If you’re in need of an everyday hair wash, you could point
the finger at those circulating androgens.
The relationship between our hair and hormones starts right at our conception and continues through every stage of our life. From oily hair to a dry scalp, thinning hair or a decline in lustre, hormones may be playing more of a role in your hair health than previously thought.
Hormones. What are they and what is their role in hair health?
The human body is a masterpiece; hundreds of functions operating simultaneously, each serving the next, a powerhouse where innumerable systems coexist in a perfect and delicate balance to convert, transfer, regulate, produce and serve.

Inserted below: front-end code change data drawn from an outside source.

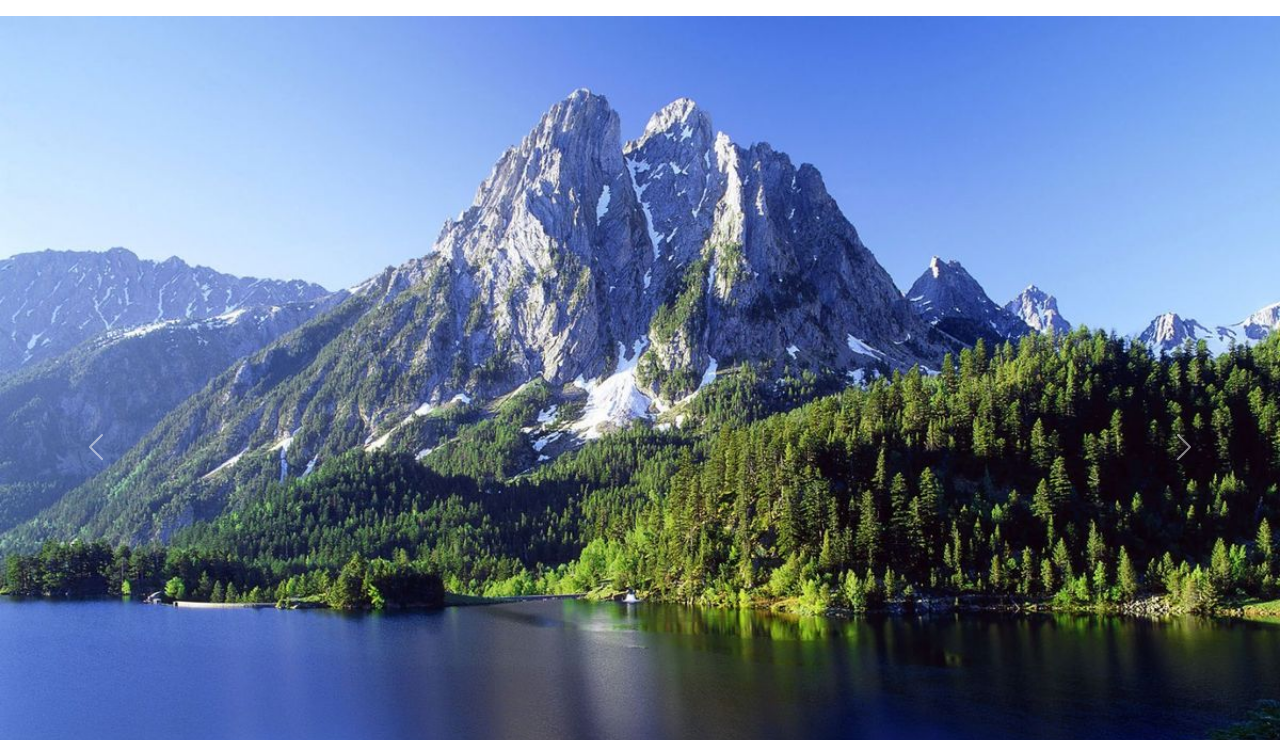
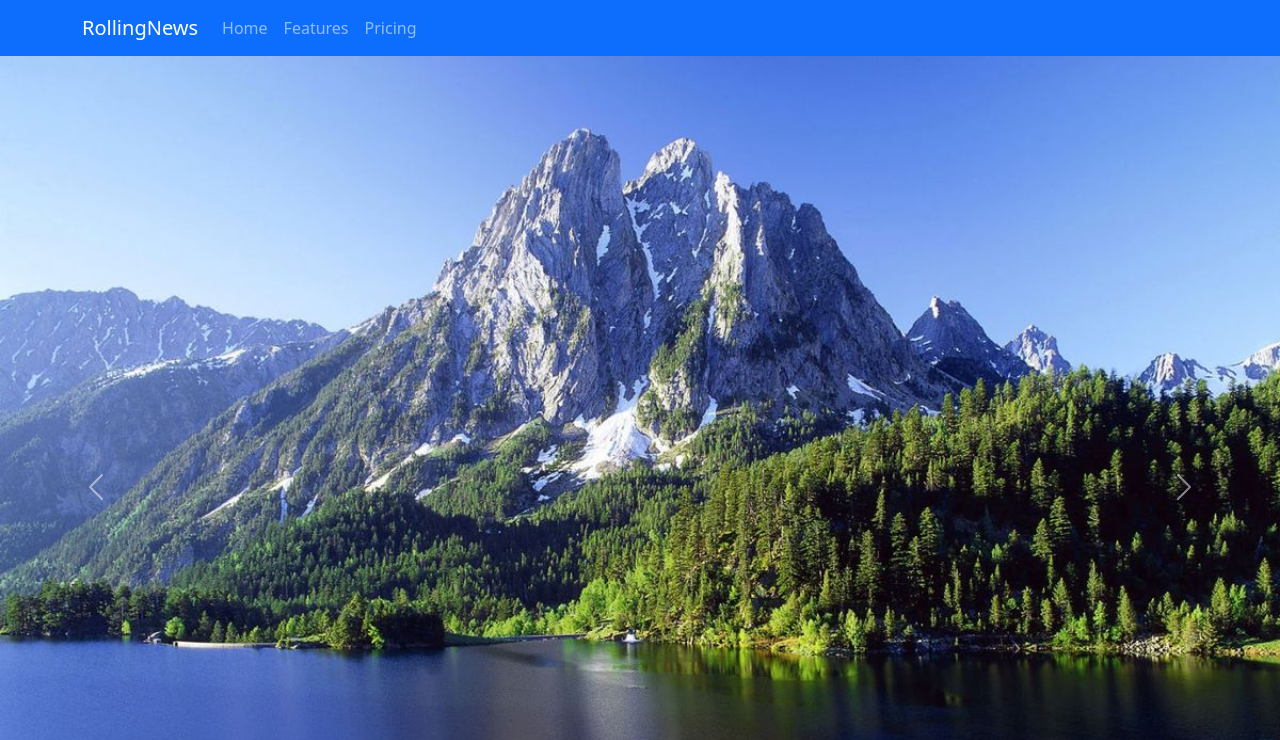
Before and after one commit to nicosalasaraoz/Blog_Noticias, a React (Create React App) app: page / in a window 1280 px wide. Shown: the top 740 px of the page. Built offline with nearby package versions, Linux system fonts and the light colour scheme.

Commit message:
navbar arreglado

```diff
--- a/src/Components/Header.js
+++ b/src/Components/Header.js
@@ -1,7 +1,48 @@
 import React from "react";
+import { Carousel } from "react-bootstrap";
 
 const Header = () => {
-  return <div></div>;
+  return (
+    <div>
+      <Carousel>
+        <Carousel.Item interval={1000}>
+          <img
+            className="d-block w-100"
+            src="../images/Montaña.jpg"
+            alt="First slide"
+          />
+          <Carousel.Caption>
+            <h3>First slide label</h3>
+            <p>Nulla vitae elit libero, a pharetra augue mollis interdum.</p>
+          </Carousel.Caption>
+        </Carousel.Item>
+        <Carousel.Item interval={500}>
+          <img
+            className="d-block w-100"
+            src="../images/Montaña.jpg"
+            alt="Second slide"
+          />
+          <Carousel.Caption>
+            <h3>Second slide label</h3>
+            <p>Lorem ipsum dolor sit amet, consectetur adipiscing elit.</p>
+          </Carousel.Caption>
+        </Carousel.Item>
+        <Carousel.Item>
+          <img
+            className="d-block w-100"
+            src="../images/Montaña.jpg"
+            alt="Third slide"
+          />
+          <Carousel.Caption>
+            <h3>Third slide label</h3>
+            <p>
+              Praesent commodo cursus magna, vel scelerisque nisl consectetur.
+            </p>
+          </Carousel.Caption>
+        </Carousel.Item>
+      </Carousel>
+    </div>
+  );
 };
 
 export default Header;
--- a/src/Components/Main.js
+++ b/src/Components/Main.js
@@ -1,56 +1,15 @@
 import React from "react";
-import { Carousel, Container, Navbar } from "react-bootstrap";
+import { Container } from "react-bootstrap";
 import Footer from "./Footer";
 import Header from "./Header";
+import NavbarMain from "./NavbarMain";
 
 const Main = () => {
   return (
     <>
-      <Navbar />
       <Container fluid className="d-flex flex-column min-vh-100 px-0">
+        <NavbarMain />
         <Header />
-        <div>
-          <Carousel>
-            <Carousel.Item interval={1000}>
-              <img
-                className="d-block w-100"
-                src="../images/Montaña.jpg"
-                alt="First slide"
-              />
-              <Carousel.Caption>
-                <h3>First slide label</h3>
-                <p>
-                  Nulla vitae elit libero, a pharetra augue mollis interdum.
-                </p>
-              </Carousel.Caption>
-            </Carousel.Item>
-            <Carousel.Item interval={500}>
-              <img
-                className="d-block w-100"
-                src="../images/Montaña.jpg"
-                alt="Second slide"
-              />
-              <Carousel.Caption>
-                <h3>Second slide label</h3>
-                <p>Lorem ipsum dolor sit amet, consectetur adipiscing elit.</p>
-              </Carousel.Caption>
-            </Carousel.Item>
-            <Carousel.Item>
-              <img
-                className="d-block w-100"
-                src="../images/Montaña.jpg"
-                alt="Third slide"
-              />
-              <Carousel.Caption>
-                <h3>Third slide label</h3>
-                <p>
-                  Praesent commodo cursus magna, vel scelerisque nisl
-                  consectetur.
-                </p>
-              </Carousel.Caption>
-            </Carousel.Item>
-          </Carousel>
-        </div>
         <Footer />
       </Container>
     </>
--- /dev/null
+++ b/src/Components/NavbarMain.js
@@ -0,0 +1,19 @@
+import React from "react";
+import { Container, Nav, Navbar } from "react-bootstrap";
+
+const NavbarMain = () => {
+  return (
+    <Navbar bg="primary" variant="dark">
+      <Container>
+        <Navbar.Brand href="#home">RollingNews</Navbar.Brand>
+        <Nav className="me-auto">
+          <Nav.Link href="#home">Home</Nav.Link>
+          <Nav.Link href="#features">Features</Nav.Link>
+          <Nav.Link href="#pricing">Pricing</Nav.Link>
+        </Nav>
+      </Container>
+    </Navbar>
+  );
+};
+
+export default NavbarMain;
```
Also changed, not shown: src/Components/Navbar.js (deleted, +0 -25 lines).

Within this architecture, hormones are our chemical messengers, forming part of the body’s information superhighway.
They regulate our:
- growth and development
- water and electrolyte balance
- sexual function and reproduction
Whether male or female, within us there are over 50 different hormones, working together in a delicate balance.
They’re produced, released and regulated by our endocrine system and other organs and tissues. You might have heard of glands such as the pituitary, thyroid, parathyroid, adrenal, and pineal glands; along with our reproductive organs (ovaries and testes), pancreas, hypothalamus, thymus, kidneys, stomach, liver, small intestine, skin, heart, fat tissue and placenta; in a healthy body, these all work harmoniously as conductors of this delicate symphony of hormones.
When it comes to hair, we know that it grows from our follicles – the sheaths surrounding the roots of our hair – and we need our hair follicles functioning correctly for optimum hair health.
Hormones like testosterone, oestrogen, progesterone and those from the thyroid influence the type and quality of hair developed by our follicles.
They’re also involved in supporting structures of the hair; for example, our sebaceous glands in our scalp produce sebum (oil) to lubricate, hydrate and protect the hair.
When the balance of hormones is interrupted, we have an imbalance – and a direct result of this imbalance can be seen in our hair health.
A breakdown: the main hormones and their roles in hair health (and hair loss)
Androgenic Hormone Dihydrotestosterone (DHT) and hair
Androgenetic alopecia is a big hormone-related hair challenge, also known as male pattern baldness or female pattern hair loss.
It’s the most common cause of hair loss, with about:
- 50% of men experiencing hair loss by the age of 50
- 85% of men experiencing hair loss by the 70s age bracket
- 49% of women affected throughout their lives
Androgenetic alopecia is identified by its distinctive pattern:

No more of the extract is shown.